Assessing vulnerability and adapting to extreme weather and climate events in the National Park System

Tuesday, August 12, 2014: 10:10 AM
Gardenia, Sheraton Hotel
J. Andrew Hubbard, Sonoran Desert Network, National Park Service, Tucson, AZ
Duane C. Hubbard, National Park Service - Southern Arizona Office, Phoenix, AZ

The ecological consequences of climate change pose a new and evolving challenge to managers of U.S. national parks.   Preservation and management of fragile and finite cultural resources as well as natural resources and processes is the core of the U.S. National Park Service mission.  In support of that mission, parks are generally free of extractive resource uses and allowable human uses are narrowly defined.  As a result, park natural resource management tends to focus on mitigating the legacies of past resource actions, limiting the influence of current activities on neighboring lands, and reducing the impacts of visitation and the infrastructure (often extensive) required to provide services for those visitors. 

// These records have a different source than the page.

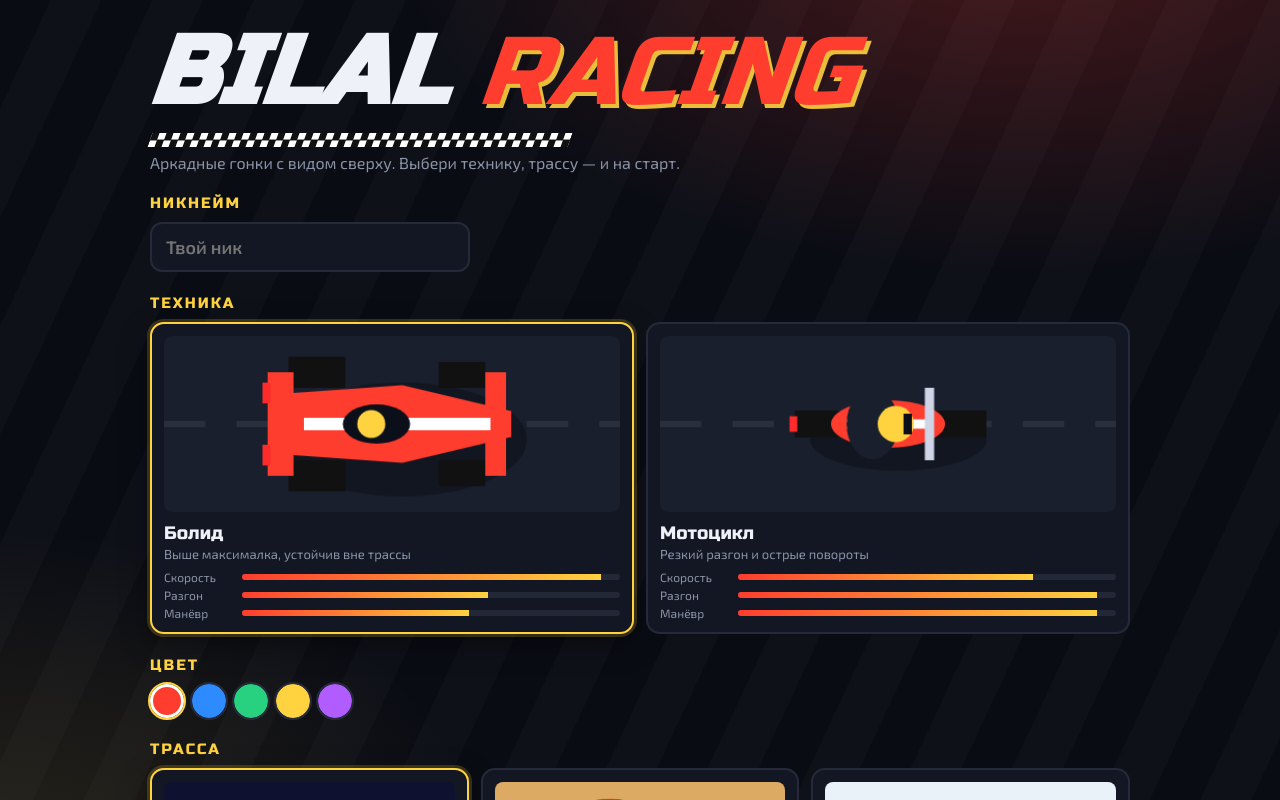
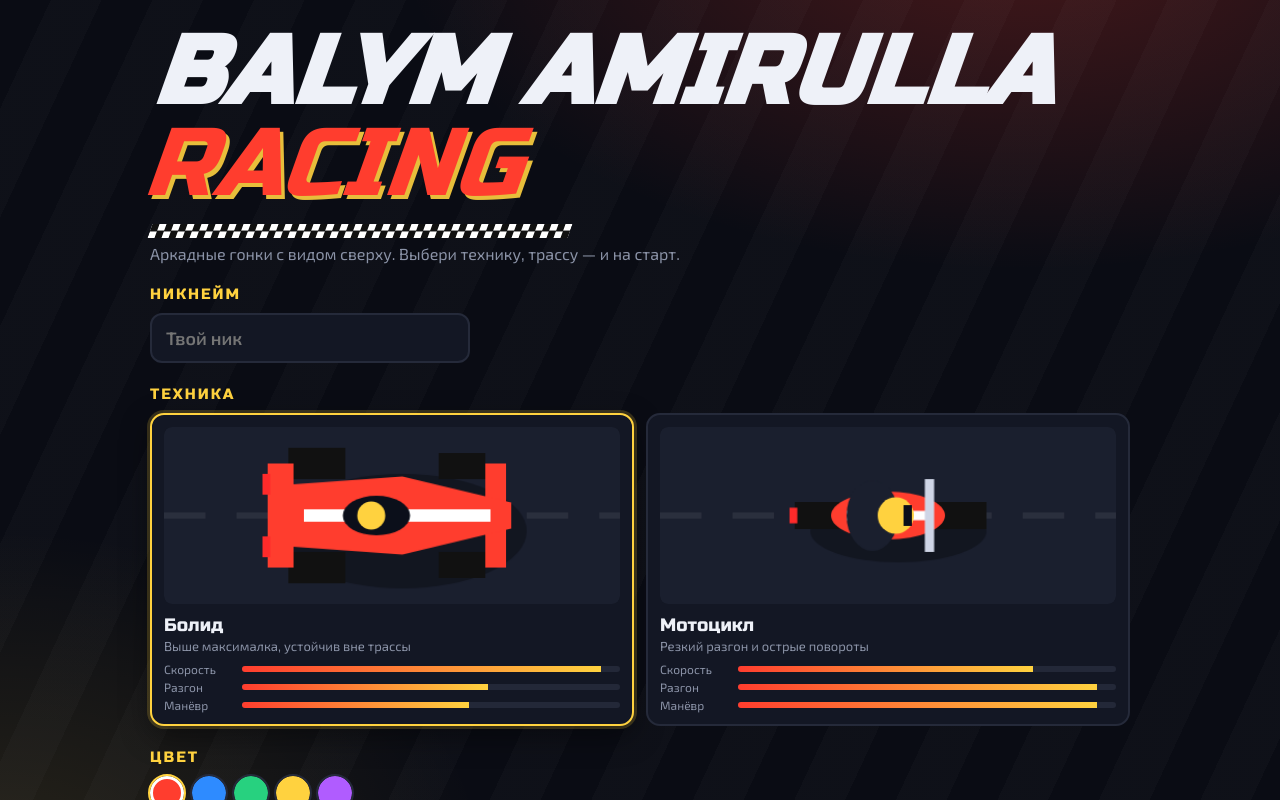
Before and after one commit to abilllllal22-web/bilal-racing, a plain HTML site: page index.html in a window 1280 px wide. Drawn offline with Linux system fonts and the light colour scheme.

Commit message:
Update title and heading from Bilal to Balym Amirulla

```diff
--- a/index.html
+++ b/index.html
@@ -1,7 +1,7 @@
 <!DOCTYPE html>
 <html lang="ru"><head><meta charset="utf-8">
 <meta name="viewport" content="width=device-width,initial-scale=1">
-<title>Bilal Racing</title>
+<title>Balym Amirulla Racing</title>
 <link href="https://fonts.googleapis.com/css2?family=Russo+One&family=Exo+2:ital,wght@0,400;0,600;1,800&display=swap" rel="stylesheet">
 <style>
 :root{--bg:#0a0c14;--panel:#131724;--line:#252a3a;--red:#ff3d2e;--yel:#ffd23f;--txt:#eef1f8;--mut:#8b93a7}
@@ -50,7 +50,7 @@ kbd{background:#1b2030;border:1px solid #333a50;border-bottom-width:3px;border-r
 </style></head><body>
 <canvas id="game" tabindex="0"></canvas>
 <div id="menu"><div class="wrap">
- <h1>BILAL <b>RACING</b></h1><div class="check"></div>
+ <h1>BALYM AMIRULLA <b>RACING</b></h1><div class="check"></div>
  <p class="tag">Аркадные гонки с видом сверху. Выбери технику, трассу — и на старт.</p>
  <h2>Никнейм</h2><input id="nick" maxlength="14" placeholder="Твой ник" autocomplete="off">
  <h2>Техника</h2><div class="row" id="vehs"></div>
```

However, climate change consequences are not restricted by administrative boundaries or legal protections, they interact with other natural and anthropogenic stressors, and rates, patterns, and specific outcomes at the scale of park resources can be difficult to predict, let alone manage.  We present an overview of local, multi-park, and service wide efforts for assessing the vulnerability of natural and cultural resources of the U.S. national park system, with a focus on units in the American Southwest, and the particular instances of extreme weather and climate events.  


The National Park Service is a remarkably “bottom up” federal land management agency, in which individual park needs and decisions are primary drivers of management actions and which permeate agency culture.   Effective mitigation of climate change impacts to natural and cultural resources must integrate local needs and conditions with a pragmatic national strategy that is inherently interdisciplinary.    Further, it requires park managers to join with neighboring land managers and scientists to address ecological consequences beyond park boundaries, and to engage the public in a dialogue on climate change causes and consequences.

We present a framework that links several National Park Service efforts ranging from planning, predictive modeling and vulnerability assessments, resource monitoring and evaluation, management action plans, and use examples from parks in the American Southwest to illustrate the process and some initial “lessons learned.”